LONDON (Reuters) - A Bank of England policymaker said on Tuesday she thought the outlook for the global economy might not be as weak as some of her colleagues believe and could be less of a drag on Britain’s recovery than the bank has forecast.
Kristin Forbes is among seven members of the nine-strong Monetary Policy Committee who have voted in recent months to keep interest rates at crisis-era lows, although signs of differences between them emerged in BOE minutes last week.
A former White House economic adviser, she joined the British central bank in July.
Forbes told lawmakers in Britain’s parliament that some recent international economic data had been stronger, potentially easing a drag on the domestic economy, which has outperformed most developed country peers this year.
“Where my view is slightly different than probably the median view of the nine of us on the Committee is that I put slightly more probability on the risk that the global economy could be somewhat stronger than in our baseline forecast, especially the U.S. economy,” Forbes said.
She also said recent data on earnings suggested the weak pace of wage growth might have “turned a corner” but added there were many risks that Britain’s economy could perform more weakly or more strongly than forecast.
BoE Governor Mark Carney, speaking at the same session of parliament’s Treasury Committee, said the global economic outlook had deteriorated and geopolitical risks had increased.
The Bank’s rate-setters have voted 7-2 since August in favour of keeping rates at their record low of 0.5 percent.
But minutes of their last policy meeting showed there was a “material spread of views” within the majority, surprising some investors who nonetheless expect a first rate hike only deep into 2015.
Another member of the Monetary Policy Committee who has voted against a rate hike, Jon Cunliffe, said on Tuesday he was mostly worried about the risk of Britain’s inflation rate falling further from a nearly five-year low in October.

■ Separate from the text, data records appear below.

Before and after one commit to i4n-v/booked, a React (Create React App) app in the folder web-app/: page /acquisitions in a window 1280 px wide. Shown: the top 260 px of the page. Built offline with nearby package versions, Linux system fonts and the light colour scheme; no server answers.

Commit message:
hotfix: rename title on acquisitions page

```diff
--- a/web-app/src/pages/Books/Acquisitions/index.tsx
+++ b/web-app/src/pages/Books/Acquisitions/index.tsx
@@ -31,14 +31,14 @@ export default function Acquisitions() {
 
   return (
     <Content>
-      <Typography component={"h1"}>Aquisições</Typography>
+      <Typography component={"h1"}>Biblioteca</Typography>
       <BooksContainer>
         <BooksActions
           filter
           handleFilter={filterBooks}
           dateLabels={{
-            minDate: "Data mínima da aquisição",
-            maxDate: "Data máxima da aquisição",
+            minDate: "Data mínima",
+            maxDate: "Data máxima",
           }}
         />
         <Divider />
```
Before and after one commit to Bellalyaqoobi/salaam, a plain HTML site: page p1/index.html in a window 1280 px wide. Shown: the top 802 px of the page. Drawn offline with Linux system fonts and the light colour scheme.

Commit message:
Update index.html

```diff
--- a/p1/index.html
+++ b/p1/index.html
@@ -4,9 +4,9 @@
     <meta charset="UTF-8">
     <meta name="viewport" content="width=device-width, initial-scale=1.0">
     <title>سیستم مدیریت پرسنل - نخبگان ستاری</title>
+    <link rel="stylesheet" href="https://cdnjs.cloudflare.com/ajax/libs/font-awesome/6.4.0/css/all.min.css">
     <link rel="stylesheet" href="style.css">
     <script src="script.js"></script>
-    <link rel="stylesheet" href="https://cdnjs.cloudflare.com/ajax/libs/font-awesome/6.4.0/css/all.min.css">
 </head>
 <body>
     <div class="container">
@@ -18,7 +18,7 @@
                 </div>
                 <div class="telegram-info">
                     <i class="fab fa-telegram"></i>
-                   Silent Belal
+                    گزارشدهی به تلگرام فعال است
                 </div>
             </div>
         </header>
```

“With interest rates already at their effective lower bound and inflation below target, I am more worried about risk of inflation surprising again on the downside than that of an unexpected emergence of inflationary pressure,” he said in an annual report to parliament’s Treasury Committee.
Ian McCafferty, one of the two MPC members who have voted for a rate hike since August, stuck to his view that inflation pressures could build as the economy grows.
Additional reporting by Li-mei Hoang, Writing by William Schomberg; Editing by Catherine Evans